Review From User :
Ali Smith's introduction to this edition very effectively renders any comment from me superfluous, since Smith seems to be coming from a perspective by my side and is much more eloquent and insightful than I could hope to be. As she points out, Carrington's vision of nuclear winter is entirely swap-outable for the in-progress fossil-fuel-induced climate catastrophe. Her comments on feminist themes in the book, including attitudes towards older women, were similarly on point. My urging fellow youngish whitefolks to value and respect the genius and (often subjugated) knowledge of elders will be less helpful than urging them to read this book. Read it!
If at times I felt the splendidly unconventional narrative, a spectacular hybrid of fairytale quest, apocalyptic mysticism-themed mystery (kind of a la Umberto Eco), and satirical fable, made no sense, I also felt that this was intentional, although occasionally I had a feeling that some privately intelligible symbolism was at work in collaboration with my own expansive ignorance. According to some participants in this discussion, all sorts of interesting things are going on structually and thematically that I only caught snatches of. Nonetheless, I had a feeling of bracing refreshment, as if the rug I was sitting on with my book and blanket had suddenly decided to fly out of the window and give me a tour of an enchanted land.
There are some issues. The 'Negress' Christabel Burns has an impressive role, revealing secret and spiritual knowledge. This inevitably reminded me of the Hollywood 'magic Negro' trope, since she seems to have no back story and unlike the other characters, no vulnerabilities, preferences or emotional ties. I was distressed by the narrative's victimisation of a trans woman and her misgendering, although I noticed that the deadnaming applied to her was partially reversed, hinting at a trajectory towards trans acceptance (I have to hope so anyway, since the 70s was a pretty dodgy decade for cis feminist attitudes to trans* issues)
I found this an easy read despite the ornate language and elaborate, frenetic creativity especially on the part of Marian's friend Carmella. It's really delightful to read something that so joyously and hilariously challenges attitudes to mental health. Carrington here makes unmistakable what is so often misunderstood in surrealism: the stimulus to see, hear, feel, more clearly and more deeply, to see beyond the myths and other illusions of conventional socialisation and the deadening of the senses enforced by a narrowed and narrowing culture, by recognising the absurdity, the surreality of what goes on in our lives every day.
Oh and I love that Marian doesn't eat meat (and is persecuted for it institutionally) and is friendly with animals. Cat lovers will appreciate this one = )
Leonora Carrington, the distinguished British-born Surrealist painter is also a writer of extraordinary imagination and charm. Exact Change launched a program of reprinting her fiction with what is perhaps her best loved book.
The Hearing Trumpet is the story of 92-year-old Marian Leatherby, who is given the gift of a hearing trumpet only to discover that what her family is saying is that she is to be committed to an institution. But this is an institution where the buildings are shaped like birthday cakes and igloos, where the Winking Abbess and the Queen Bee reign, and where the gateway to the underworld is open. It is also the scene of a mysterious murder.

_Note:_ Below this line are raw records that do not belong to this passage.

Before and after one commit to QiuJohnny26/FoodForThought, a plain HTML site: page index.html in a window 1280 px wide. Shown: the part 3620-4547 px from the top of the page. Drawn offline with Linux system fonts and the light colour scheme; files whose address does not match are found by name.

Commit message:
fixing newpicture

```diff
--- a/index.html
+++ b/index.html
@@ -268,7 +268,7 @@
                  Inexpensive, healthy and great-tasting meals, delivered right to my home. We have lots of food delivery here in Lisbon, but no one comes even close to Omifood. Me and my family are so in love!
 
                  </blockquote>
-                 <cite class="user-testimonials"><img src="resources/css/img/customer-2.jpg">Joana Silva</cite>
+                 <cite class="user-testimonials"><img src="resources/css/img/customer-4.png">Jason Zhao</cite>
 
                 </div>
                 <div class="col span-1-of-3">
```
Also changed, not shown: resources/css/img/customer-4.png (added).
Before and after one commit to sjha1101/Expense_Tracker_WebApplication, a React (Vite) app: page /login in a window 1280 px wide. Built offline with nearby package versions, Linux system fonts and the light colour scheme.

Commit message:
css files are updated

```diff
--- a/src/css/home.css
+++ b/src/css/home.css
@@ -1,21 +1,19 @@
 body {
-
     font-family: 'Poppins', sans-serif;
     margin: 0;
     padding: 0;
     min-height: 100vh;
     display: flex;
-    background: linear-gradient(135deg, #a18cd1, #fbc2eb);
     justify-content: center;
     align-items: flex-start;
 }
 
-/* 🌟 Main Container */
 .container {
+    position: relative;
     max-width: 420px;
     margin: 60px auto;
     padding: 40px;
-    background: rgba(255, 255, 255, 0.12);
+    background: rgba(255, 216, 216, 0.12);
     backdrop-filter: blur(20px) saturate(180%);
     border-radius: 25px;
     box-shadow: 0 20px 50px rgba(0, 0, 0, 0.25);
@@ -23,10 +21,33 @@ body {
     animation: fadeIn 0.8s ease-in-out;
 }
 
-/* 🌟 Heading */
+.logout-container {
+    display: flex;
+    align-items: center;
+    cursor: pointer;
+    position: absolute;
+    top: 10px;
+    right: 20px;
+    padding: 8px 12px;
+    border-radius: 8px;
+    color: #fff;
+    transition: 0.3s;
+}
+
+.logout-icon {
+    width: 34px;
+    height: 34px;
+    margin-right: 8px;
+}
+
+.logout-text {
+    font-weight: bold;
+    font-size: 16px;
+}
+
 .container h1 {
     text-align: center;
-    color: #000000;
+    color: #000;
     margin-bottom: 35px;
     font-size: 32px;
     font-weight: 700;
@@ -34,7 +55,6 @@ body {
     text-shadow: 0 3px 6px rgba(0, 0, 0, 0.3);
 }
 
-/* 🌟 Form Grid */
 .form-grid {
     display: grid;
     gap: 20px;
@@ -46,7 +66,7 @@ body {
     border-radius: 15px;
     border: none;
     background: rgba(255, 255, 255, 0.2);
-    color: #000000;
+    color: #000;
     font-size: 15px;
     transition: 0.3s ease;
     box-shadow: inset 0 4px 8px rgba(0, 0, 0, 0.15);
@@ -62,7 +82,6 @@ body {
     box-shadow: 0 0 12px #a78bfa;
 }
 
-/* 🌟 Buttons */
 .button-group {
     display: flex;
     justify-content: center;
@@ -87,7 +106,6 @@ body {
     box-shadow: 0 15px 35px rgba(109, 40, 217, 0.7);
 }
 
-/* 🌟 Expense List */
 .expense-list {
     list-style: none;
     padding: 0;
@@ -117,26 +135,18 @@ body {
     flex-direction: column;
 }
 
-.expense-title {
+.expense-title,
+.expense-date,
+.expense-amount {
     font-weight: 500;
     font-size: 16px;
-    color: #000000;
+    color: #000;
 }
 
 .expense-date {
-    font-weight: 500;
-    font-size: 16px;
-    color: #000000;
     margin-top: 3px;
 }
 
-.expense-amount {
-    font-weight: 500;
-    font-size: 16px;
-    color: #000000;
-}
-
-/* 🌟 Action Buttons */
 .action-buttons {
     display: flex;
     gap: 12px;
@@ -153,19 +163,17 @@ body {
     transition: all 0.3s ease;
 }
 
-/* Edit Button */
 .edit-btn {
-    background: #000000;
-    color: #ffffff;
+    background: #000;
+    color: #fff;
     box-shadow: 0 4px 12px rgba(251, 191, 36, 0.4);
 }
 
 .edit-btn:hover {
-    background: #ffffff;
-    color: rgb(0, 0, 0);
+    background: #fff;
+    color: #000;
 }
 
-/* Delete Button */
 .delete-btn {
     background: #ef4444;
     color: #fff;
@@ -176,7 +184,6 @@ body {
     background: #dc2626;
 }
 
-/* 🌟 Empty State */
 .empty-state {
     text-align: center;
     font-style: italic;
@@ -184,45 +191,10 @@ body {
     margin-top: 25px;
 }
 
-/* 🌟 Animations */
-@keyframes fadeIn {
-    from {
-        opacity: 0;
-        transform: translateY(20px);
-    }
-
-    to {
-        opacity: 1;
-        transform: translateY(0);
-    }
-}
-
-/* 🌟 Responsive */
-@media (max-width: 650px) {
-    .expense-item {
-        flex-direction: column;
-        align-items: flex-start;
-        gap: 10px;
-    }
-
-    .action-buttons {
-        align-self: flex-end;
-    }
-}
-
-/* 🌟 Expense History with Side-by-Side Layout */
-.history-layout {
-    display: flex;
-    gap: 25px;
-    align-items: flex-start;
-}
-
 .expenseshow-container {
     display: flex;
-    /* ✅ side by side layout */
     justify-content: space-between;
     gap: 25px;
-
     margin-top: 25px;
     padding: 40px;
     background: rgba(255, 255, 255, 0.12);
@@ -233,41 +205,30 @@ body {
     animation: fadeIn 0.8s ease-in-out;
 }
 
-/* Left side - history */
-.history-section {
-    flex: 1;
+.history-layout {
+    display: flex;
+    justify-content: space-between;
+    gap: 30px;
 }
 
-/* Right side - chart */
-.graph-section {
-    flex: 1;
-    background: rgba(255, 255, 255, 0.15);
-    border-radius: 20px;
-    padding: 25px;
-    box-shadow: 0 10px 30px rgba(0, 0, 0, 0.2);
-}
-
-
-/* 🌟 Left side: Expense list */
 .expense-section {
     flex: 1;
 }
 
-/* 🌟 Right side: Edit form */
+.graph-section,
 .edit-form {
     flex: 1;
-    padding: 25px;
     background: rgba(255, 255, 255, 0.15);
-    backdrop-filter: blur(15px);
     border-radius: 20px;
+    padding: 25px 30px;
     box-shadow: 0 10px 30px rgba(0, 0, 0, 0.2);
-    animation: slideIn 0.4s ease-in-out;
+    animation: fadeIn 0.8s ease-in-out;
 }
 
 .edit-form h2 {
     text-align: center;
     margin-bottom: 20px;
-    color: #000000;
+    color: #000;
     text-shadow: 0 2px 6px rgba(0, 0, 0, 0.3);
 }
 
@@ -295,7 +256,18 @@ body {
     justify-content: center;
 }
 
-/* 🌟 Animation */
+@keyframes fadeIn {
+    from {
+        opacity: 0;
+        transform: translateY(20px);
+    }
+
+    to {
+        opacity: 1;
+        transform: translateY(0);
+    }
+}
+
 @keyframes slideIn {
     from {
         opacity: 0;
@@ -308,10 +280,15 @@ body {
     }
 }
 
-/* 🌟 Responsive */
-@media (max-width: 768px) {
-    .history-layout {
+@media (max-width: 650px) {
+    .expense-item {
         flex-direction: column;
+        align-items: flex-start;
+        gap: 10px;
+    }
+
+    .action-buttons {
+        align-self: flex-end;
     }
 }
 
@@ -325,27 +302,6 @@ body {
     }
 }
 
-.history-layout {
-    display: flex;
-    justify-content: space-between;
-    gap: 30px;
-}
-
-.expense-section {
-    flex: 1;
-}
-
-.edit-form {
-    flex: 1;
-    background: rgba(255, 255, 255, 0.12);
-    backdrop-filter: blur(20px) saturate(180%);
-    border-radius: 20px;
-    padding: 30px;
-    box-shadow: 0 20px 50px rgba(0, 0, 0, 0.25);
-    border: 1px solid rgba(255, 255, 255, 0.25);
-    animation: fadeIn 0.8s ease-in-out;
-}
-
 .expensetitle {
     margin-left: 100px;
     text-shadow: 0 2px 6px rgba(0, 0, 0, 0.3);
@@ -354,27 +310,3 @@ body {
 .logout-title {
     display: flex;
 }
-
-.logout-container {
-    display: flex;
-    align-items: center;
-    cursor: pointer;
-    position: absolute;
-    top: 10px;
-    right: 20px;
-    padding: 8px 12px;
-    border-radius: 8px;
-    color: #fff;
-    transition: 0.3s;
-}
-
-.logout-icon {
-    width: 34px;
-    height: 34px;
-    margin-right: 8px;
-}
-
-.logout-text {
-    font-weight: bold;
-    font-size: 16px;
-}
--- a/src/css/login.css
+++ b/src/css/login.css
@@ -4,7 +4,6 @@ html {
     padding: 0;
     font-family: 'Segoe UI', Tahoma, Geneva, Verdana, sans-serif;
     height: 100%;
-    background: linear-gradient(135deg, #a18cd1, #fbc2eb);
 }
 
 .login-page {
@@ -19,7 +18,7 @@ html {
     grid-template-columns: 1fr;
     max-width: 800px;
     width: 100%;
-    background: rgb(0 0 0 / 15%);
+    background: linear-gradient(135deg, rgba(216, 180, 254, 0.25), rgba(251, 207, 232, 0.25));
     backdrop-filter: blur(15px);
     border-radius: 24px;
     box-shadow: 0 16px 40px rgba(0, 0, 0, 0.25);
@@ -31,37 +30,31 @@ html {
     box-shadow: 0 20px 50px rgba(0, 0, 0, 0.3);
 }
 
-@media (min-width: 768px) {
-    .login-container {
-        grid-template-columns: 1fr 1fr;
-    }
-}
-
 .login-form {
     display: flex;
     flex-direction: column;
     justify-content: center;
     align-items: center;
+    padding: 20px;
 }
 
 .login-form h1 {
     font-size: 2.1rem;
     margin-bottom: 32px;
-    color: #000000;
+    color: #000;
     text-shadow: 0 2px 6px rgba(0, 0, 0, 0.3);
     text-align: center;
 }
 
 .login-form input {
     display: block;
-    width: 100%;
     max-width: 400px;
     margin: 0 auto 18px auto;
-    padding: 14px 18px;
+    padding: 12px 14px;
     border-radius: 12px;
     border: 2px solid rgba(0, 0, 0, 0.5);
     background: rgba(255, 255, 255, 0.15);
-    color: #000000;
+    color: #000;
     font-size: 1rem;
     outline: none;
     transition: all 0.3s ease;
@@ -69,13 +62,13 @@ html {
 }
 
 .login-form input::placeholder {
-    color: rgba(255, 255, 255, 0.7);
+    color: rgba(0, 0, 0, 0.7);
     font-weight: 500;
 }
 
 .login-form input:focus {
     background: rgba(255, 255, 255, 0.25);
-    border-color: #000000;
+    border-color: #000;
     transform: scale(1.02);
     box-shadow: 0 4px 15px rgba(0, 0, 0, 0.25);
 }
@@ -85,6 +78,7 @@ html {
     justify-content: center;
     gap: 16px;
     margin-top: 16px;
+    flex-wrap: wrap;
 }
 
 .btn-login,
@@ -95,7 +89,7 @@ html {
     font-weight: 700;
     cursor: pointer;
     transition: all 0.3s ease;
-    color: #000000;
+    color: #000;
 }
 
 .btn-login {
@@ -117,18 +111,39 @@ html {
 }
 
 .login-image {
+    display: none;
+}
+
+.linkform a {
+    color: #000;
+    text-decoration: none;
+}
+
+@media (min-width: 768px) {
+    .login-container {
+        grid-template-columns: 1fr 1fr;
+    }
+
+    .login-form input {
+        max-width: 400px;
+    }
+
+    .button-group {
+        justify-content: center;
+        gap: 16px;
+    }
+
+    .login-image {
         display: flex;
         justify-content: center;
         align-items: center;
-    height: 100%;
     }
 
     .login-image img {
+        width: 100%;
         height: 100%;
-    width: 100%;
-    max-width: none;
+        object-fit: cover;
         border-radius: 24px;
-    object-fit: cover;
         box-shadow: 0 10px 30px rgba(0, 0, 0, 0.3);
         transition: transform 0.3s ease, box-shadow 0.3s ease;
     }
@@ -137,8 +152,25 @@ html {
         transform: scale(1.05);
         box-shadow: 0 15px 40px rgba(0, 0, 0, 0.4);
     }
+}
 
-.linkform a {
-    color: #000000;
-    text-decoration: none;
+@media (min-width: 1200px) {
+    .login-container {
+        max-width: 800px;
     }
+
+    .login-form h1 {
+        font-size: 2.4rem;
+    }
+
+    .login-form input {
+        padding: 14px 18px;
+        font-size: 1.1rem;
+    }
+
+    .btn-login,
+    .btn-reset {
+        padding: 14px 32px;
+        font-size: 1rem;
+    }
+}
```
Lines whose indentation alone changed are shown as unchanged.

Occult twin to Alice in Wonderland, The Hearing Trumpet is a classic of fantastic literature that has been translated and celebrated throughout the world.